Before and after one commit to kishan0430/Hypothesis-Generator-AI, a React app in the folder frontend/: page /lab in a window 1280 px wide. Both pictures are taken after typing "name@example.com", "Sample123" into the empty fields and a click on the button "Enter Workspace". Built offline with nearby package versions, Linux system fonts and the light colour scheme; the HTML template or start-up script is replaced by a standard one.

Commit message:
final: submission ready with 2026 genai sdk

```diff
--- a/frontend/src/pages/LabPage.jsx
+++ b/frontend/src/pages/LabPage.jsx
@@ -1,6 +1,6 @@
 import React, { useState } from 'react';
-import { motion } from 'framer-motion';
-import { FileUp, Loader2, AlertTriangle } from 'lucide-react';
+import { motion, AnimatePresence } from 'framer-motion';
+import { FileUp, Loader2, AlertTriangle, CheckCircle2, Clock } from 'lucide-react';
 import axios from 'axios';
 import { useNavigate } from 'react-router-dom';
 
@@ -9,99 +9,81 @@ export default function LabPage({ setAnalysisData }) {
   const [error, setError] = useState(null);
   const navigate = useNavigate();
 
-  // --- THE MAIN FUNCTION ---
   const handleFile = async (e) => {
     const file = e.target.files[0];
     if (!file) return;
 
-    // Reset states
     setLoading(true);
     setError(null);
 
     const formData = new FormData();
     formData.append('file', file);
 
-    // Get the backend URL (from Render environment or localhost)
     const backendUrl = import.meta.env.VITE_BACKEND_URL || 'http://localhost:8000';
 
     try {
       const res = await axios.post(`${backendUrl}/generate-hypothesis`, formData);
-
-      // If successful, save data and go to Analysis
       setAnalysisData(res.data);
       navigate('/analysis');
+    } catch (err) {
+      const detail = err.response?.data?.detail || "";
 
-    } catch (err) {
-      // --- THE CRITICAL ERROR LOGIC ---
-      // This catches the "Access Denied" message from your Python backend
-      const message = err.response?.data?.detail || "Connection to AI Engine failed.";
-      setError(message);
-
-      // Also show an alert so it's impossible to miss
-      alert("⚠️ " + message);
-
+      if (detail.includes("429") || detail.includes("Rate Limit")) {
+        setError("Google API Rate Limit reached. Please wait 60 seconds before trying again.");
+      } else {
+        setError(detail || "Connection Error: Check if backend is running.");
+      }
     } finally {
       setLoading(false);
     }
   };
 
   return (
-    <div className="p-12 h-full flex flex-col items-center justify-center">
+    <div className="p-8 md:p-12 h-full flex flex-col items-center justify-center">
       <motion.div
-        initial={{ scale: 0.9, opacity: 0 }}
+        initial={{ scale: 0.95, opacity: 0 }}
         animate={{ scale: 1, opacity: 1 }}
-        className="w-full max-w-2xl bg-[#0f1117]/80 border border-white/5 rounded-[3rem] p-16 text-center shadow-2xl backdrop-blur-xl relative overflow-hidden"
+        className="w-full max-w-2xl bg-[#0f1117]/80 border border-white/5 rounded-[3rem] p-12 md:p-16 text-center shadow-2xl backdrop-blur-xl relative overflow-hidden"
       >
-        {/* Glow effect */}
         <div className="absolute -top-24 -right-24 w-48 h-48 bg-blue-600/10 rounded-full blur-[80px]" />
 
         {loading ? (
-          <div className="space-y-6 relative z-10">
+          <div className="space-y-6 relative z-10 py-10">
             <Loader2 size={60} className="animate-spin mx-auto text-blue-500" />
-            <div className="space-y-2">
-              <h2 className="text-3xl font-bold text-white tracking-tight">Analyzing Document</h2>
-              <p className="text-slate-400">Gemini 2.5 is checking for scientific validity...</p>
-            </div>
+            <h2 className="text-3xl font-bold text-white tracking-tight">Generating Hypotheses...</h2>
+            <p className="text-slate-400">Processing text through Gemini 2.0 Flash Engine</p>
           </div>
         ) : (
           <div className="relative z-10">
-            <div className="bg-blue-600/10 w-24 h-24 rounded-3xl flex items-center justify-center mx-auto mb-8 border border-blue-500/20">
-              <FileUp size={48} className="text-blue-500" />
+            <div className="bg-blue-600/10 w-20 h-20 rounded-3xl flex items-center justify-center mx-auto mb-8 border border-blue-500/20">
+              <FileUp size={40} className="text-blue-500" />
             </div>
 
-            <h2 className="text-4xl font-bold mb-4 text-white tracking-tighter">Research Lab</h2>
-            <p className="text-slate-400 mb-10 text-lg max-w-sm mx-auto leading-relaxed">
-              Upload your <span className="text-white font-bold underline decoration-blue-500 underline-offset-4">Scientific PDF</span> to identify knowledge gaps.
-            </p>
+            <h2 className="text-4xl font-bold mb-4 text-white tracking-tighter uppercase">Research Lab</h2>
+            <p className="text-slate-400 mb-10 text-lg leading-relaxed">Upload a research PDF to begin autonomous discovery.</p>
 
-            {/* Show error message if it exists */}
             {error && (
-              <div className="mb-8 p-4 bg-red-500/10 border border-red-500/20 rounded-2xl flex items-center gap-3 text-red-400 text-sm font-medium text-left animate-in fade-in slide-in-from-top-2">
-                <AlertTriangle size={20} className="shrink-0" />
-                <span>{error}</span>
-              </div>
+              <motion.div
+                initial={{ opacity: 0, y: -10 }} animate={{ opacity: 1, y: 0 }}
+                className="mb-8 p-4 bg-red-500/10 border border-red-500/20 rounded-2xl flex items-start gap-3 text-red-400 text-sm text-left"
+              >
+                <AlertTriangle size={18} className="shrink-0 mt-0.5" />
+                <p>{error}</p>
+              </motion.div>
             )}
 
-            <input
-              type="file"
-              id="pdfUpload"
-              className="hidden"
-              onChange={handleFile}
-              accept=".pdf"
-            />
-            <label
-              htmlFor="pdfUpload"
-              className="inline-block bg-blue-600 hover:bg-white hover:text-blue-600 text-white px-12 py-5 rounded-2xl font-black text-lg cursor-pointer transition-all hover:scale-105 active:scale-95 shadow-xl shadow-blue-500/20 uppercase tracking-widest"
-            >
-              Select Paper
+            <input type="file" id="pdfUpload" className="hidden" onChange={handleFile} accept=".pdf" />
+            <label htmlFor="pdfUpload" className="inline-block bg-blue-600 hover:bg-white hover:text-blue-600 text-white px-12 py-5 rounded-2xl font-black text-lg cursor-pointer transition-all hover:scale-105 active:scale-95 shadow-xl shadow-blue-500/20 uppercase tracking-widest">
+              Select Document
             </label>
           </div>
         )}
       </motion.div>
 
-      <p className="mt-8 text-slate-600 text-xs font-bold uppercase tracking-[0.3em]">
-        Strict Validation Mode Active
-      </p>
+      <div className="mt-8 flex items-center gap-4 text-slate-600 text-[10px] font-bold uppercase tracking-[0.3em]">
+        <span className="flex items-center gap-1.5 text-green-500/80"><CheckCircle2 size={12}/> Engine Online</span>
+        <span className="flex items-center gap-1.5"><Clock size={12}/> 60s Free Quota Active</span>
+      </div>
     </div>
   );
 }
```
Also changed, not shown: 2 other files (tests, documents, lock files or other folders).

○ ○ ○ ○ ○

Instructions to follow: The expected output is the complete data, repeated exactly.

Answer section:
Before and after one commit to kishan0430/Hypothesis-Generator-AI, a React app in the folder frontend/: page /lab in a window 1280 px wide. Both pictures are taken after typing "name@example.com", "Sample123" into the empty fields and a click on the button "Enter Workspace". Built offline with nearby package versions, Linux system fonts and the light colour scheme; the HTML template or start-up script is replaced by a standard one.

Commit message:
final: submission ready with 2026 genai sdk

```diff
--- a/frontend/src/pages/LabPage.jsx
+++ b/frontend/src/pages/LabPage.jsx
@@ -1,6 +1,6 @@
 import React, { useState } from 'react';
-import { motion } from 'framer-motion';
-import { FileUp, Loader2, AlertTriangle } from 'lucide-react';
+import { motion, AnimatePresence } from 'framer-motion';
+import { FileUp, Loader2, AlertTriangle, CheckCircle2, Clock } from 'lucide-react';
 import axios from 'axios';
 import { useNavigate } from 'react-router-dom';
 
@@ -9,99 +9,81 @@ export default function LabPage({ setAnalysisData }) {
   const [error, setError] = useState(null);
   const navigate = useNavigate();
 
-  // --- THE MAIN FUNCTION ---
   const handleFile = async (e) => {
     const file = e.target.files[0];
     if (!file) return;
 
-    // Reset states
     setLoading(true);
     setError(null);
 
     const formData = new FormData();
     formData.append('file', file);
 
-    // Get the backend URL (from Render environment or localhost)
     const backendUrl = import.meta.env.VITE_BACKEND_URL || 'http://localhost:8000';
 
     try {
       const res = await axios.post(`${backendUrl}/generate-hypothesis`, formData);
-
-      // If successful, save data and go to Analysis
       setAnalysisData(res.data);
       navigate('/analysis');
+    } catch (err) {
+      const detail = err.response?.data?.detail || "";
 
-    } catch (err) {
-      // --- THE CRITICAL ERROR LOGIC ---
-      // This catches the "Access Denied" message from your Python backend
-      const message = err.response?.data?.detail || "Connection to AI Engine failed.";
-      setError(message);
-
-      // Also show an alert so it's impossible to miss
-      alert("⚠️ " + message);
-
+      if (detail.includes("429") || detail.includes("Rate Limit")) {
+        setError("Google API Rate Limit reached. Please wait 60 seconds before trying again.");
+      } else {
+        setError(detail || "Connection Error: Check if backend is running.");
+      }
     } finally {
       setLoading(false);
     }
   };
 
   return (
-    <div className="p-12 h-full flex flex-col items-center justify-center">
+    <div className="p-8 md:p-12 h-full flex flex-col items-center justify-center">
       <motion.div
-        initial={{ scale: 0.9, opacity: 0 }}
+        initial={{ scale: 0.95, opacity: 0 }}
         animate={{ scale: 1, opacity: 1 }}
-        className="w-full max-w-2xl bg-[#0f1117]/80 border border-white/5 rounded-[3rem] p-16 text-center shadow-2xl backdrop-blur-xl relative overflow-hidden"
+        className="w-full max-w-2xl bg-[#0f1117]/80 border border-white/5 rounded-[3rem] p-12 md:p-16 text-center shadow-2xl backdrop-blur-xl relative overflow-hidden"
       >
-        {/* Glow effect */}
         <div className="absolute -top-24 -right-24 w-48 h-48 bg-blue-600/10 rounded-full blur-[80px]" />
 
         {loading ? (
-          <div className="space-y-6 relative z-10">
+          <div className="space-y-6 relative z-10 py-10">
             <Loader2 size={60} className="animate-spin mx-auto text-blue-500" />
-            <div className="space-y-2">
-              <h2 className="text-3xl font-bold text-white tracking-tight">Analyzing Document</h2>
-              <p className="text-slate-400">Gemini 2.5 is checking for scientific validity...</p>
-            </div>
+            <h2 className="text-3xl font-bold text-white tracking-tight">Generating Hypotheses...</h2>
+            <p className="text-slate-400">Processing text through Gemini 2.0 Flash Engine</p>
           </div>
         ) : (
           <div className="relative z-10">
-            <div className="bg-blue-600/10 w-24 h-24 rounded-3xl flex items-center justify-center mx-auto mb-8 border border-blue-500/20">
-              <FileUp size={48} className="text-blue-500" />
+            <div className="bg-blue-600/10 w-20 h-20 rounded-3xl flex items-center justify-center mx-auto mb-8 border border-blue-500/20">
+              <FileUp size={40} className="text-blue-500" />
             </div>
 
-            <h2 className="text-4xl font-bold mb-4 text-white tracking-tighter">Research Lab</h2>
-            <p className="text-slate-400 mb-10 text-lg max-w-sm mx-auto leading-relaxed">
-              Upload your <span className="text-white font-bold underline decoration-blue-500 underline-offset-4">Scientific PDF</span> to identify knowledge gaps.
-            </p>
+            <h2 className="text-4xl font-bold mb-4 text-white tracking-tighter uppercase">Research Lab</h2>
+            <p className="text-slate-400 mb-10 text-lg leading-relaxed">Upload a research PDF to begin autonomous discovery.</p>
 
-            {/* Show error message if it exists */}
             {error && (
-              <div className="mb-8 p-4 bg-red-500/10 border border-red-500/20 rounded-2xl flex items-center gap-3 text-red-400 text-sm font-medium text-left animate-in fade-in slide-in-from-top-2">
-                <AlertTriangle size={20} className="shrink-0" />
-                <span>{error}</span>
-              </div>
+              <motion.div
+                initial={{ opacity: 0, y: -10 }} animate={{ opacity: 1, y: 0 }}
+                className="mb-8 p-4 bg-red-500/10 border border-red-500/20 rounded-2xl flex items-start gap-3 text-red-400 text-sm text-left"
+              >
+                <AlertTriangle size={18} className="shrink-0 mt-0.5" />
+                <p>{error}</p>
+              </motion.div>
             )}
 
-            <input
-              type="file"
-              id="pdfUpload"
-              className="hidden"
-              onChange={handleFile}
-              accept=".pdf"
-            />
-            <label
-              htmlFor="pdfUpload"
-              className="inline-block bg-blue-600 hover:bg-white hover:text-blue-600 text-white px-12 py-5 rounded-2xl font-black text-lg cursor-pointer transition-all hover:scale-105 active:scale-95 shadow-xl shadow-blue-500/20 uppercase tracking-widest"
-            >
-              Select Paper
+            <input type="file" id="pdfUpload" className="hidden" onChange={handleFile} accept=".pdf" />
+            <label htmlFor="pdfUpload" className="inline-block bg-blue-600 hover:bg-white hover:text-blue-600 text-white px-12 py-5 rounded-2xl font-black text-lg cursor-pointer transition-all hover:scale-105 active:scale-95 shadow-xl shadow-blue-500/20 uppercase tracking-widest">
+              Select Document
             </label>
           </div>
         )}
       </motion.div>
 
-      <p className="mt-8 text-slate-600 text-xs font-bold uppercase tracking-[0.3em]">
-        Strict Validation Mode Active
-      </p>
+      <div className="mt-8 flex items-center gap-4 text-slate-600 text-[10px] font-bold uppercase tracking-[0.3em]">
+        <span className="flex items-center gap-1.5 text-green-500/80"><CheckCircle2 size={12}/> Engine Online</span>
+        <span className="flex items-center gap-1.5"><Clock size={12}/> 60s Free Quota Active</span>
+      </div>
     </div>
   );
 }
```
Also changed, not shown: 2 other files (tests, documents, lock files or other folders).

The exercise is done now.